I did not think that before 2010 there was a safeguarding issue, I regarded it as a pastoral issue. Now I think that was possibly not the correct judgement. I didn’t speak to the safeguarding people until 2010. If that was an error, I just don’t know. I accepted [the complainant’s] word, but Fr Raphael was a person whom many people idolised. He is not in denial of a relationship, but denies it was abusive.In one short paragraph, this perfectly encapsulates why it is vital that all allegations should promptly be reported to the authorities. The Abbot has fallen into the classic trap of assuming that Fr Raphael was such a good person that he would never to anything like that. Fr Raphael after all was a senior monk and former headmaster of Downside School, and was "a person whom many people idolised".
And of course Fr Raphael would deny that he was an abuser. That is what abusers do, partly simply because they don't want to get caught, but also because they convince themselves that what they do is not abusive.
The Tablet's report goes on to say.
The victim maintains that from the first meeting with Abbot Aidan, a complaint of abuse was made against Fr Raphael. The victim also says that in 2009 a letter giving full details of the abuse was sent to the abbot. Abbot Aidan made no comment on reports that correspondence on the abuse was missing from Fr Raphael’s personal file when police officers from the Avon and Somerset force came to investigate the person’s claim. A force spokesman said they had to obtain duplicates from the victim.Ah, the missing records malady! Ealing sneezes and Downside catches the cold. This unfortunately is by far from being the first I have heard about inconvenient records going astray. At the start of the Carlile inquiry, I learned that St. Benedict's School had no records of John' Maestri's employment. And during the trial of Stephen Skelton last autumn, it turned out that the school had kept no records of him either.

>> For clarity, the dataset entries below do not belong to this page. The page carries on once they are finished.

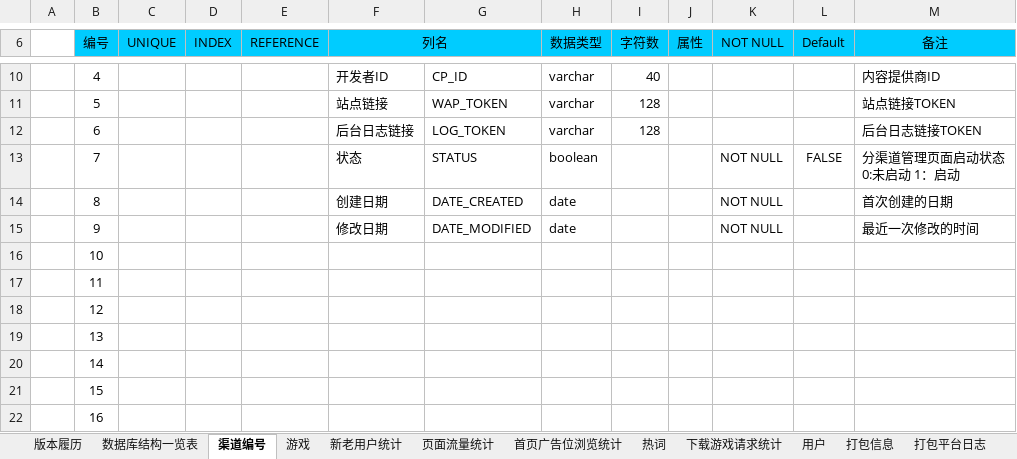
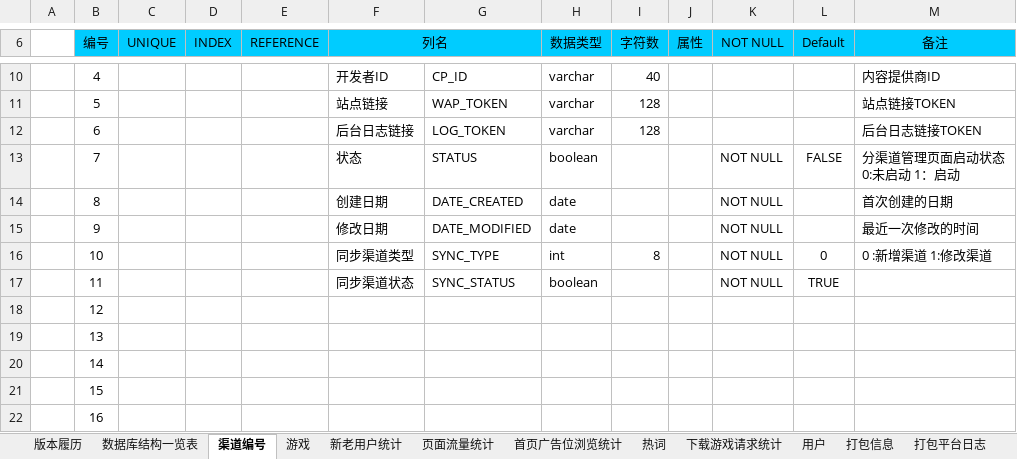
Before and after one commit to LancelotM/WoGame, an Excel workbook: 02 Detail Design/数据库设计书.xlsx, sheet 渠道编号, drawn as a sheet; only a part is shown, gaps mark what is left out; values as stored, in another font and other column widths than the file's, no borders; the diff names each change by its address in the sheet, - before the commit and + after, or states it on an @@ line.

```diff
--- a/02 Detail Design/数据库设计书.xlsx (sheet 渠道编号)
+++ b/02 Detail Design/数据库设计书.xlsx (sheet 渠道编号)
-F16 (列名): (empty)
+F16 (列名): 同步渠道类型
-G16: (empty)
+G16: SYNC_TYPE
-H16 (数据类型): (empty)
+H16 (数据类型): int
-I16 (字符数): (empty)
+I16 (字符数): 8
-K16:K17 (NOT NULL): (empty)
+K16:K17 (NOT NULL): NOT NULL
-L16 (Default): (empty)
+L16 (Default): 0
-M16 (备注): (empty)
+M16 (备注): 0 :新增渠道 1:修改渠道
-F17 (列名): (empty)
+F17 (列名): 同步渠道状态
-G17: (empty)
+G17: SYNC_STATUS
-H17 (数据类型): (empty)
+H17 (数据类型): boolean
-L17 (Default): (empty)
+L17 (Default): TRUE
```
Also changed, not shown: 12 other files.
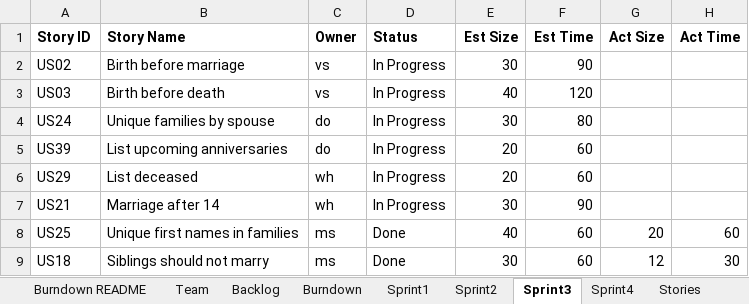
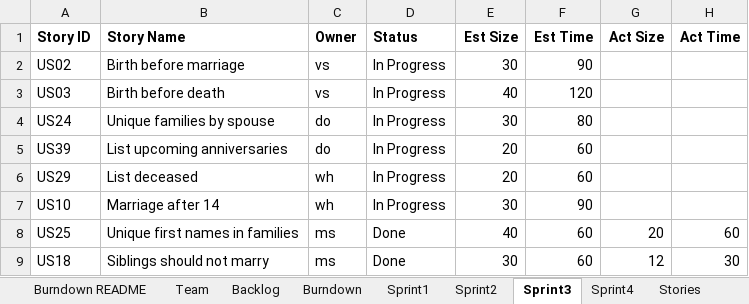
Before and after one commit to msalvi96/GEDCOM_Project, an Excel workbook: sprint_planning/TeamDMVWReport.xlsx, sheet Sprint3, drawn as a sheet; only a part is shown; values as stored, in another font and other column widths than the file's, no borders; the diff names each change by its address in the sheet, - before the commit and + after, or states it on an @@ line.

```diff
--- a/sprint_planning/TeamDMVWReport.xlsx (sheet Sprint3)
+++ b/sprint_planning/TeamDMVWReport.xlsx (sheet Sprint3)
-A7 (Story ID): US21
+A7 (Story ID): US10
```
Also changed, not shown: sheet Sprint2, charts or pictures, 3 other files.
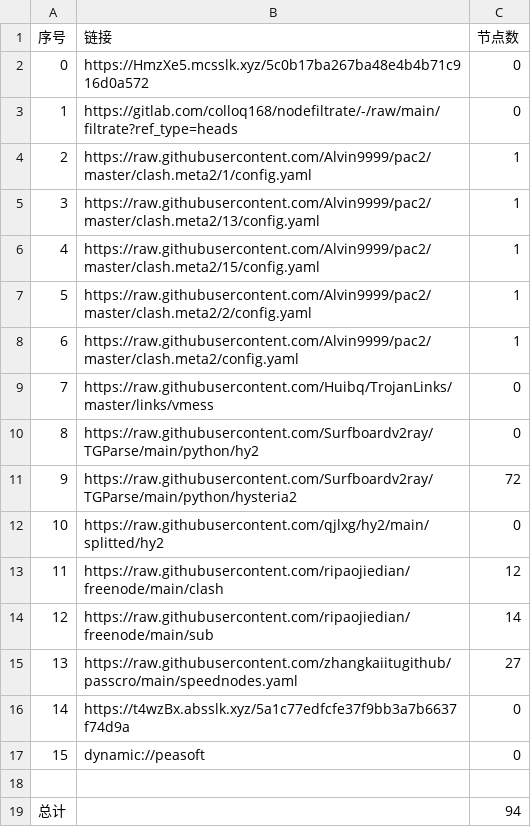
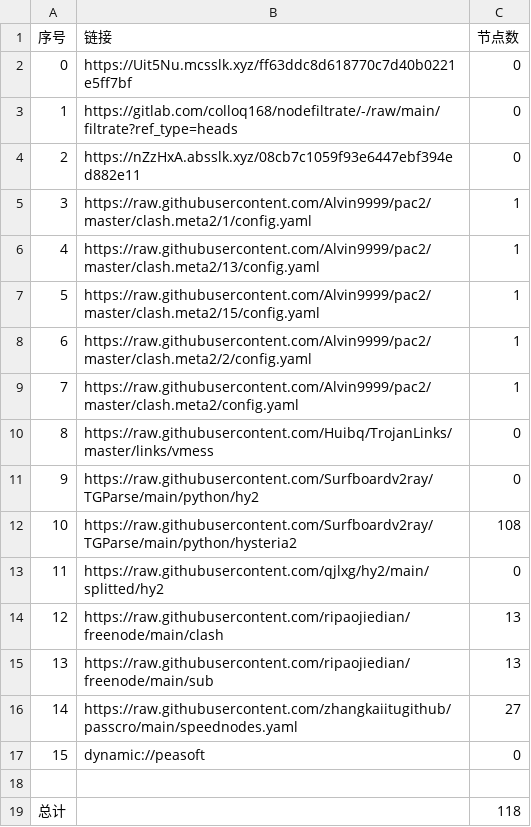
Before and after one commit to xihaoduo/AutoMergePublicNodes, a CSV file: list_result.csv, drawn as a sheet; removed rows and columns are numbered as before the commit, all else as after; the diff names each change by its address in the sheet, - before the commit and + after, or states it on an @@ line.

```diff
--- a/list_result.csv
+++ b/list_result.csv
-B2 (链接): https://HmzXe5.mcsslk.xyz/5c0b17ba267ba48e4b4b71c916d0a572
+B2 (链接): https://Uit5Nu.mcsslk.xyz/ff63ddc8d618770c7d40b0221e5ff7bf
+row 4: 2 | https://nZzHxA.absslk.xyz/08cb7c1059f93e6447ebf394ed882e11 | 0
@@ column A (序号) renumbered between rows 5 and 16 @@
-C12 (节点数): 72
+C12 (节点数): 108
-C14 (节点数): 12
+C14 (节点数): 13
-C15 (节点数): 14
+C15 (节点数): 13
-row 16: 14 | https://t4wzBx.absslk.xyz/5a1c77edfcfe37f9bb3a7b6637f74d9a | 0
-C19 (节点数): 94
+C19 (节点数): 118
```
Also changed, not shown: 20 other files.
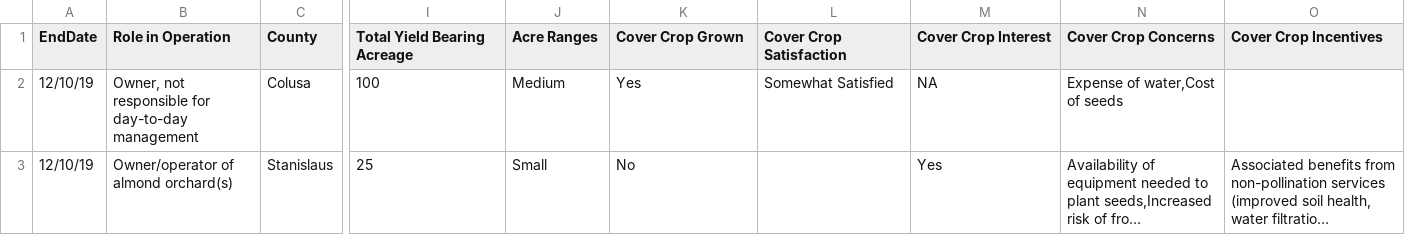
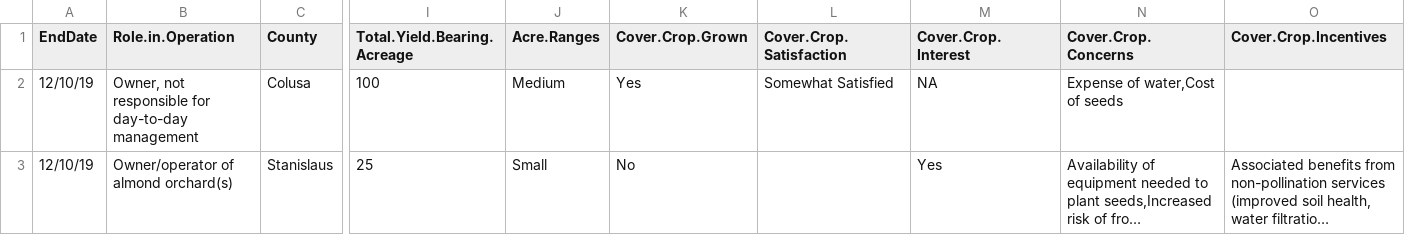
Before and after one commit to emac2020/Almond-Survey-2020, a CSV file: Data/Processed/Almond_Survey_Data_Project_Processed.csv, drawn as a sheet; only a part is shown, gaps mark what is left out; long unchanged cells end in …; the diff names each change by its address in the sheet, - before the commit and + after, or states it on an @@ line.

Commit message:
Data Project

```diff
--- a/Data/Processed/Almond_Survey_Data_Project_Processed.csv
+++ b/Data/Processed/Almond_Survey_Data_Project_Processed.csv
-B1: Role in Operation
+B1: Role.in.Operation
-I1: Total Yield Bearing Acreage
+I1: Total.Yield.Bearing.Acreage
-J1: Acre Ranges
+J1: Acre.Ranges
-K1: Cover Crop Grown
+K1: Cover.Crop.Grown
-L1: Cover Crop Satisfaction
+L1: Cover.Crop.Satisfaction
-M1: Cover Crop Interest
+M1: Cover.Crop.Interest
-N1: Cover Crop Concerns
+N1: Cover.Crop.Concerns
-O1: Cover Crop Incentives
+O1: Cover.Crop.Incentives
```
Also changed, not shown: 3 other files.
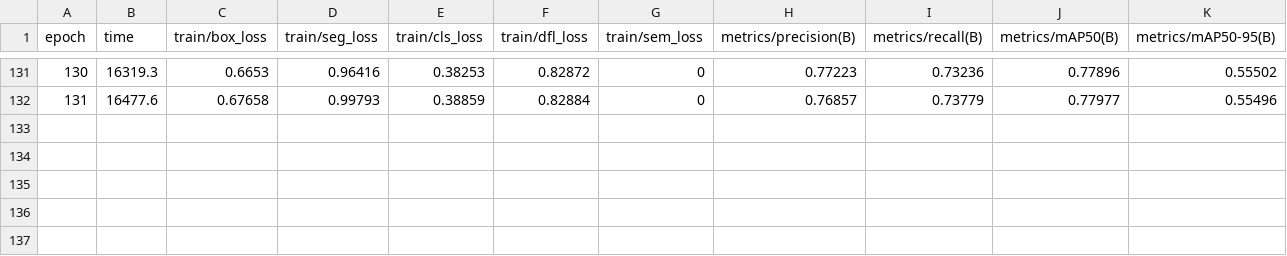
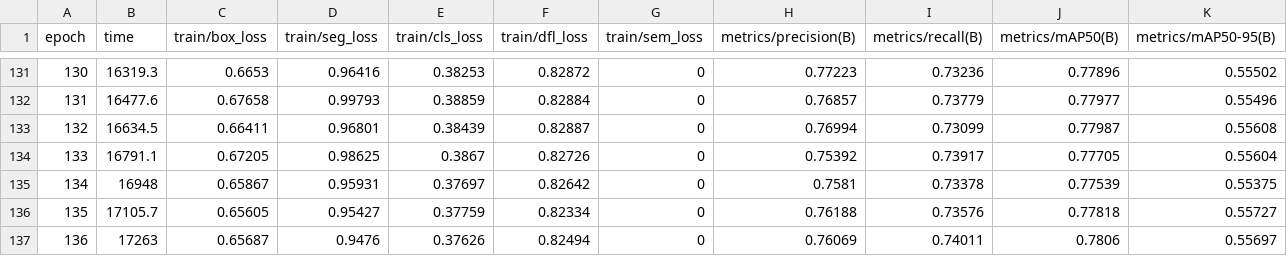
Before and after one commit to ivliev123/polygonal_marking_plant_objects, a CSV file: runs/segment/yolo11s-seg_200e/results.csv, drawn as a sheet; only a part is shown, gaps mark what is left out; rows hold the shown columns only; the diff names each change by its address in the sheet, - before the commit and + after, or states it on an @@ line.

```diff
--- a/runs/segment/yolo11s-seg_200e/results.csv
+++ b/runs/segment/yolo11s-seg_200e/results.csv
+row 133: 132 | 16634.5 | 0.66411 | 0.96801 | 0.38439 | 0.82887 | 0 | 0.76994 | 0.73099 | 0.77987 | 0.55608
+row 134: 133 | 16791.1 | 0.67205 | 0.98625 | 0.3867 | 0.82726 | 0 | 0.75392 | 0.73917 | 0.77705 | 0.55604
+row 135: 134 | 16948 | 0.65867 | 0.95931 | 0.37697 | 0.82642 | 0 | 0.7581 | 0.73378 | 0.77539 | 0.55375
+row 136: 135 | 17105.7 | 0.65605 | 0.95427 | 0.37759 | 0.82334 | 0 | 0.76188 | 0.73576 | 0.77818 | 0.55727
+row 137: 136 | 17263 | 0.65687 | 0.9476 | 0.37626 | 0.82494 | 0 | 0.76069 | 0.74011 | 0.7806 | 0.55697
```
Also changed, not shown: 2 other files.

There are seven monks now know to have acted criminally or improperly. Two convicted, two cautioned, one given a police warning and two placed on restricted ministry because they are thought to pose a risk to children. Just imagine the strain it has been on successive abbots trying to keep all that quiet all these years.
And that is just the monks. At Ealing, only one monk has been convicted but also two lay teachers.As far as I know, there has been nothing looked into with regard to lay teachers at Downside. The abbot has passed over the records of the monks to the police and diocesan authorities, but not so far as I know those of the lay teachers. I wonder what nasties there might still be waiting to crawl out from under that particular rock.